Task objective:
Copy out the data below as written; omit any images.

Web document revisions:

▼▼▼

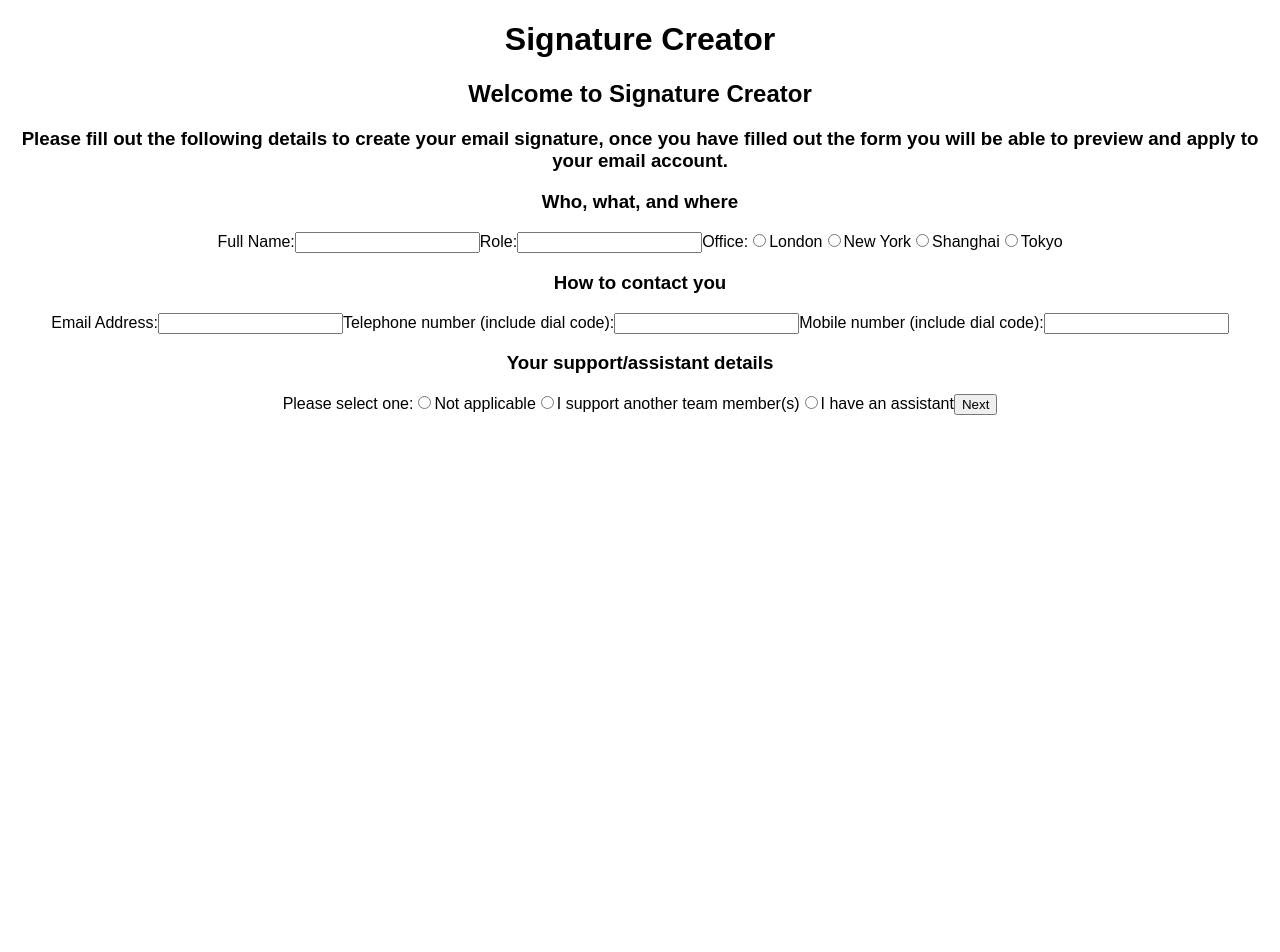
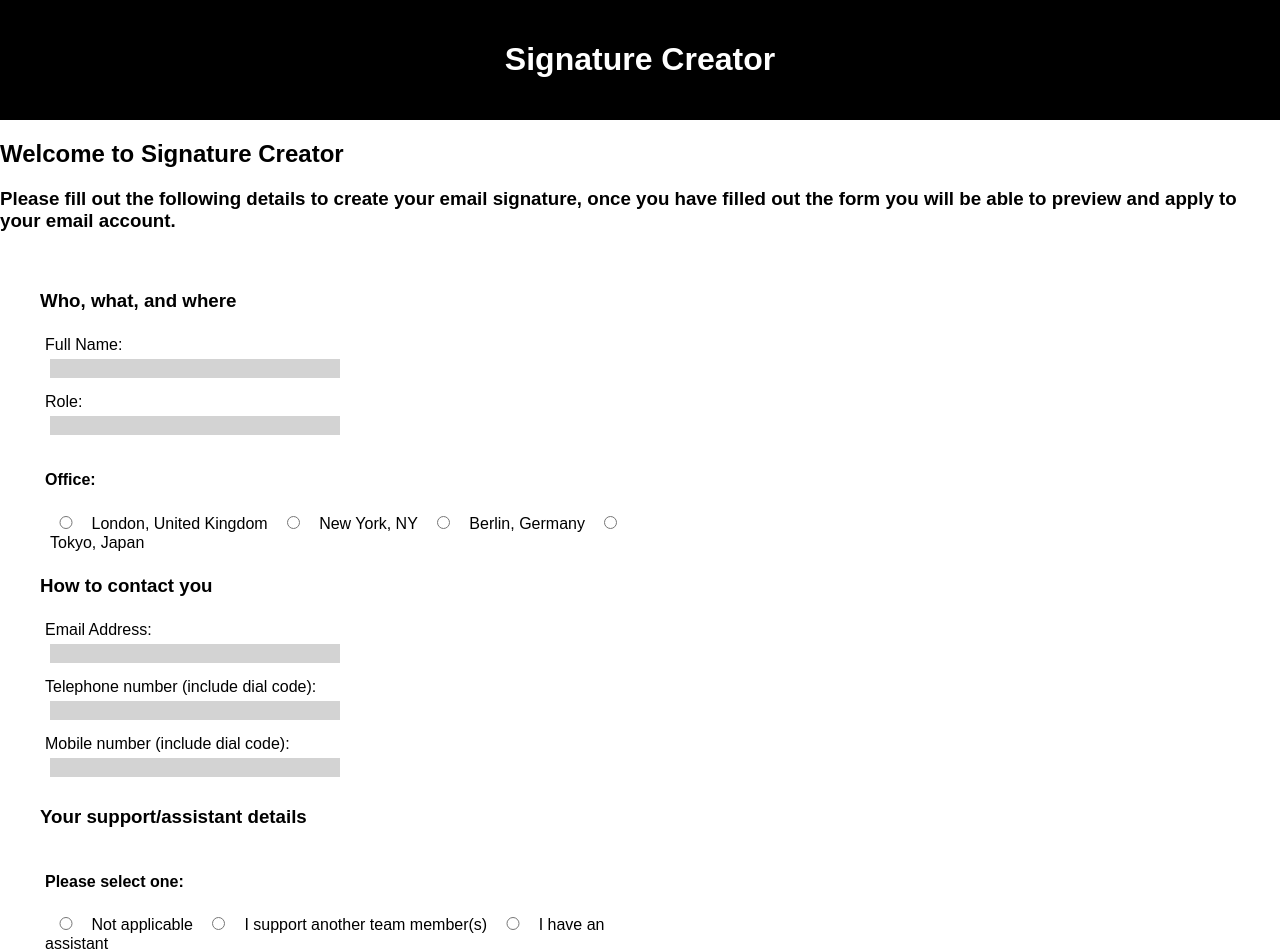
Before and after one commit to CharlotteMD/emails, a React (Create React App) app in the folder emails/: page / in a window 1280 px wide. Shown: the top 952 px of the page. Before the commit the page ends 800 px from the top, so only its background shows below. Built offline with nearby package versions, Linux system fonts and the light colour scheme.

Commit message:
preview skeleton set up

```diff
--- a/emails/src/App.css
+++ b/emails/src/App.css
@@ -1,28 +1,40 @@
-.App {
+header {
+  background-color: black;
+  color: white;
   text-align: center;
+  padding: 20px;
 }
 
-.App-logo {
-  animation: App-logo-spin infinite 20s linear;
-  height: 80px;
+.mainform {
+  width: 50%;
+  padding: 20px;
+  margin: 20px;
 }
 
-.App-header {
-  background-color: #222;
-  height: 150px;
-  padding: 20px;
-  color: white;
+label {
+  padding: 5px;
 }
 
-.App-title {
-  font-size: 1.5em;
+.mainlabel {
+  display: block;
 }
 
-.App-intro {
-  font-size: large;
+input {
+  margin: 5px;
+  border: lightgrey 1px solid;
+  background-color: lightgrey;
+  display: block;
+  width: 45%;
 }
 
-@keyframes App-logo-spin {
-  from { transform: rotate(0deg); }
-  to { transform: rotate(360deg); }
+.radio input {
+  display: inline;
+  width: 5%;
 }
+
+button {
+  border-radius: 35%;
+  border: 3px black solid;
+  padding: 5px;
+  margin: 5px;
+}
--- a/emails/src/App.js
+++ b/emails/src/App.js
@@ -2,6 +2,7 @@ import React, { Component } from 'react';
 import './App.css';
 
 import MainForm from './components/MainForm';
+import Preview from './components/Preview';
 
 class App extends Component {
   render() {
@@ -17,6 +18,7 @@ class App extends Component {
         </section>
 
         <MainForm/>
+        <Preview/>
 
       </div>
     );
--- a/emails/src/components/MainForm.js
+++ b/emails/src/components/MainForm.js
@@ -4,7 +4,7 @@ class MainForm extends Component {
   render() {
     return (
       <div>
-        <form>
+        <form className="mainform">
           <h3>Who, what, and where</h3>
 
           <label className="mainlabel">
@@ -17,20 +17,23 @@ class MainForm extends Component {
             <input type="text"></input>
           </label>
 
+          <div className="radio">
             <label className="mainlabel">
-            Office:
+              <h4>Office:</h4>
               <input type="radio" value="lon"/>
-            <label>London</label>
+              <label>London, United Kingdom</label>
 
               <input type="radio" value="ny"/>
-            <label>New York</label>
+              <label>New York, NY</label>
 
-            <input type="radio" value="sh"/>
-            <label>Shanghai</label>
+              <input type="radio" value="ber"/>
+              <label>Berlin, Germany</label>
 
               <input type="radio" value="tok"/>
-            <label>Tokyo</label>
+              <label>Tokyo, Japan</label>
             </label>
+          </div>
+
 
           <h3>How to contact you</h3>
 
@@ -51,8 +54,9 @@ class MainForm extends Component {
 
           <h3>Your support/assistant details</h3>
 
+          <div className="radio">
             <label className="mainlabel">
-            Please select one:
+              <h4>Please select one:</h4>
               <input type="radio" value="na"/>
               <label>Not applicable</label>
 
@@ -62,6 +66,7 @@ class MainForm extends Component {
               <input type="radio" value="snr"/>
               <label>I have an assistant</label>
             </label>
+          </div>
 
           <button>Next</button>
 
--- /dev/null
+++ b/emails/src/components/Preview.js
@@ -0,0 +1,20 @@
+import React, { Component } from 'react';
+
+class Preview extends Component {
+  render() {
+    return (
+      <div>
+        <p className="name">Name</p>
+        <p className="role">Job Title</p>
+        <p className="office" id="location">Office</p>
+        <p className="office" id="email">Email</p>
+        <p className="office" id="phone">Phone</p>
+
+        <a src="https://www.abc.com/"><img src="./../../public/logo.png" alt="logo"/></a>
+
+      </div>
+    );
+  }
+}
+
+export default Preview;
```
Lines whose indentation alone changed are shown as unchanged.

▲▲▲

Task result:
Before and after one commit to CharlotteMD/emails, a React (Create React App) app in the folder emails/: page / in a window 1280 px wide. Shown: the top 952 px of the page. Before the commit the page ends 800 px from the top, so only its background shows below. Built offline with nearby package versions, Linux system fonts and the light colour scheme.

Commit message:
preview skeleton set up

```diff
--- a/emails/src/App.css
+++ b/emails/src/App.css
@@ -1,28 +1,40 @@
-.App {
+header {
+  background-color: black;
+  color: white;
   text-align: center;
+  padding: 20px;
 }
 
-.App-logo {
-  animation: App-logo-spin infinite 20s linear;
-  height: 80px;
+.mainform {
+  width: 50%;
+  padding: 20px;
+  margin: 20px;
 }
 
-.App-header {
-  background-color: #222;
-  height: 150px;
-  padding: 20px;
-  color: white;
+label {
+  padding: 5px;
 }
 
-.App-title {
-  font-size: 1.5em;
+.mainlabel {
+  display: block;
 }
 
-.App-intro {
-  font-size: large;
+input {
+  margin: 5px;
+  border: lightgrey 1px solid;
+  background-color: lightgrey;
+  display: block;
+  width: 45%;
 }
 
-@keyframes App-logo-spin {
-  from { transform: rotate(0deg); }
-  to { transform: rotate(360deg); }
+.radio input {
+  display: inline;
+  width: 5%;
 }
+
+button {
+  border-radius: 35%;
+  border: 3px black solid;
+  padding: 5px;
+  margin: 5px;
+}
--- a/emails/src/App.js
+++ b/emails/src/App.js
@@ -2,6 +2,7 @@ import React, { Component } from 'react';
 import './App.css';
 
 import MainForm from './components/MainForm';
+import Preview from './components/Preview';
 
 class App extends Component {
   render() {
@@ -17,6 +18,7 @@ class App extends Component {
         </section>
 
         <MainForm/>
+        <Preview/>
 
       </div>
     );
--- a/emails/src/components/MainForm.js
+++ b/emails/src/components/MainForm.js
@@ -4,7 +4,7 @@ class MainForm extends Component {
   render() {
     return (
       <div>
-        <form>
+        <form className="mainform">
           <h3>Who, what, and where</h3>
 
           <label className="mainlabel">
@@ -17,20 +17,23 @@ class MainForm extends Component {
             <input type="text"></input>
           </label>
 
+          <div className="radio">
             <label className="mainlabel">
-            Office:
+              <h4>Office:</h4>
               <input type="radio" value="lon"/>
-            <label>London</label>
+              <label>London, United Kingdom</label>
 
               <input type="radio" value="ny"/>
-            <label>New York</label>
+              <label>New York, NY</label>
 
-            <input type="radio" value="sh"/>
-            <label>Shanghai</label>
+              <input type="radio" value="ber"/>
+              <label>Berlin, Germany</label>
 
               <input type="radio" value="tok"/>
-            <label>Tokyo</label>
+              <label>Tokyo, Japan</label>
             </label>
+          </div>
+
 
           <h3>How to contact you</h3>
 
@@ -51,8 +54,9 @@ class MainForm extends Component {
 
           <h3>Your support/assistant details</h3>
 
+          <div className="radio">
             <label className="mainlabel">
-            Please select one:
+              <h4>Please select one:</h4>
               <input type="radio" value="na"/>
               <label>Not applicable</label>
 
@@ -62,6 +66,7 @@ class MainForm extends Component {
               <input type="radio" value="snr"/>
               <label>I have an assistant</label>
             </label>
+          </div>
 
           <button>Next</button>
 
--- /dev/null
+++ b/emails/src/components/Preview.js
@@ -0,0 +1,20 @@
+import React, { Component } from 'react';
+
+class Preview extends Component {
+  render() {
+    return (
+      <div>
+        <p className="name">Name</p>
+        <p className="role">Job Title</p>
+        <p className="office" id="location">Office</p>
+        <p className="office" id="email">Email</p>
+        <p className="office" id="phone">Phone</p>
+
+        <a src="https://www.abc.com/"><img src="./../../public/logo.png" alt="logo"/></a>
+
+      </div>
+    );
+  }
+}
+
+export default Preview;
```
Lines whose indentation alone changed are shown as unchanged.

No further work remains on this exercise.